Articles | Volume 373
12 May 2016
 | 12 May 2016

Visualising DEM-related flood-map uncertainties using a disparity-distance equation algorithm

S. Anders Brandt and Nancy J. Lim

Abstract. The apparent absoluteness of information presented by crisp-delineated flood boundaries can lead to misconceptions among planners about the inherent uncertainties associated in generated flood maps. Even maps based on hydraulic modelling using the highest-resolution digital elevation models (DEMs), and calibrated with the most optimal Manning's roughness (n) coefficients, are susceptible to errors when compared to actual flood boundaries, specifically in flat areas. Therefore, the inaccuracies in inundation extents, brought about by the characteristics of the slope perpendicular to the flow direction of the river, have to be accounted for. Instead of using the typical Monte Carlo simulation and probabilistic methods for uncertainty quantification, an empirical-based disparity-distance equation that considers the effects of both the DEM resolution and slope was used to create prediction-uncertainty zones around the resulting inundation extents of a one-dimensional (1-D) hydraulic model. The equation was originally derived for the Eskilstuna River where flood maps, based on DEM data of different resolutions, were evaluated for the slope-disparity relationship. To assess whether the equation is applicable to another river with different characteristics, modelled inundation extents from the Testebo River were utilised and tested with the equation. By using the cross-sectional locations, water surface elevations, and DEM, uncertainty zones around the original inundation boundary line can be produced for different confidences. The results show that (1) the proposed method is useful both for estimating and directly visualising model inaccuracies caused by the combined effects of slope and DEM resolution, and (2) the DEM-related uncertainties alone do not account for the total inaccuracy of the derived flood map. Decision-makers can apply it to already existing flood maps, thereby recapitulating and re-analysing the inundation boundaries and the areas that are uncertain. Hence, more comprehensive flood information can be provided when determining locations where extra precautions are needed. Yet, when applied, users must also be aware that there are other factors that can influence the extent of the delineated flood boundary.
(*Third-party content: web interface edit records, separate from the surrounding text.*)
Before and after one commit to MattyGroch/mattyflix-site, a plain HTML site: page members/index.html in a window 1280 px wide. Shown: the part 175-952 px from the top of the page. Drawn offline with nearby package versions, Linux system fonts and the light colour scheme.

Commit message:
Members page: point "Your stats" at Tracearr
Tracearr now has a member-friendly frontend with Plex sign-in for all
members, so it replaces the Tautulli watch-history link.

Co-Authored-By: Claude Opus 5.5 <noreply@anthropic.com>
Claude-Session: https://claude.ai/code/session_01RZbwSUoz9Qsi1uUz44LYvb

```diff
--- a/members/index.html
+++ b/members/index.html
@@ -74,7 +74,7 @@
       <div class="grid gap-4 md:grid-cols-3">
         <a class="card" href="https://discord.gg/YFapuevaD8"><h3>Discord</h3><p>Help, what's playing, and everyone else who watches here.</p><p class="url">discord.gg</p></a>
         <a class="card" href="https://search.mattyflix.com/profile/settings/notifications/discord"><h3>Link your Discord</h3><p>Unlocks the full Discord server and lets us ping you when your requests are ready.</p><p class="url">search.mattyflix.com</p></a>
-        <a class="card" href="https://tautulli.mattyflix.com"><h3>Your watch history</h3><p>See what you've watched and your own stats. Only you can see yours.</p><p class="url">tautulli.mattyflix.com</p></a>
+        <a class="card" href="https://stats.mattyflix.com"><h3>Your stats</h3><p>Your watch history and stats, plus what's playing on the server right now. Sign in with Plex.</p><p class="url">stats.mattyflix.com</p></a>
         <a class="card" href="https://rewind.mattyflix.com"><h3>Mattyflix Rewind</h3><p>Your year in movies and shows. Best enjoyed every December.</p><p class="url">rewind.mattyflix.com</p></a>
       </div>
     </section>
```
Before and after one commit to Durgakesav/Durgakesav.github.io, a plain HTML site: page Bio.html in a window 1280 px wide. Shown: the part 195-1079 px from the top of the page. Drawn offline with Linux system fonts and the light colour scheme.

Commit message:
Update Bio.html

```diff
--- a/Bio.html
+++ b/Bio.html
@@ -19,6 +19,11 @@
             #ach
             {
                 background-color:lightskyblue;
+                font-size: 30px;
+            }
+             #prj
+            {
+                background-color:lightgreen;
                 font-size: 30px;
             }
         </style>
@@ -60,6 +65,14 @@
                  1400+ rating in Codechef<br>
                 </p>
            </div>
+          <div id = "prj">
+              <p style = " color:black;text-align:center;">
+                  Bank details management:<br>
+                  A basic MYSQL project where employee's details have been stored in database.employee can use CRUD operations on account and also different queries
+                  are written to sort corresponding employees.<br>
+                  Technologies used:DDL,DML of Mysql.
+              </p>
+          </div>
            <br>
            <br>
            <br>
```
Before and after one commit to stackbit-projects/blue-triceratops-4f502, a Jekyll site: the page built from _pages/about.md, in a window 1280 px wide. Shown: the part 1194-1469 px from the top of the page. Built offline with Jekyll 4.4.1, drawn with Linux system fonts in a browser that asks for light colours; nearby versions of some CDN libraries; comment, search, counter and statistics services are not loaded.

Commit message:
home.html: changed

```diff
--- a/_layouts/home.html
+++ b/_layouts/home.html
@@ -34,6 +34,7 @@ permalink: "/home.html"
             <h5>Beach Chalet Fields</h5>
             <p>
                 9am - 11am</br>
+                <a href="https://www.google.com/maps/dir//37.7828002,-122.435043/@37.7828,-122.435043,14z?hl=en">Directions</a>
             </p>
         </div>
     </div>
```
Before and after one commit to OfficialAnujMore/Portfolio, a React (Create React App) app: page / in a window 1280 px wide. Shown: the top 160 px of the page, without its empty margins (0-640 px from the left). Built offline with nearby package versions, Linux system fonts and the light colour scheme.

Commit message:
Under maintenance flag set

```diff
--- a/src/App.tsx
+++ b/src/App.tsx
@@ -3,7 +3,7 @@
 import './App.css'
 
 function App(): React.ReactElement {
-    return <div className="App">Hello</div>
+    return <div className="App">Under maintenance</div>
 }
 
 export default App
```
Short summary
The apparent absoluteness of flood boundaries on risk maps can lead to serious mistakes, for example when planning new areas. An empirical equation, that considers both digital elevation model (DEM) resolution and terrain slope, was used to create prediction-uncertainty zones around already modelled flood extents. Results show that the method can visualise inaccuracies due to DEM and slope conditions, thereby enhancing the quality of later decision-making processes.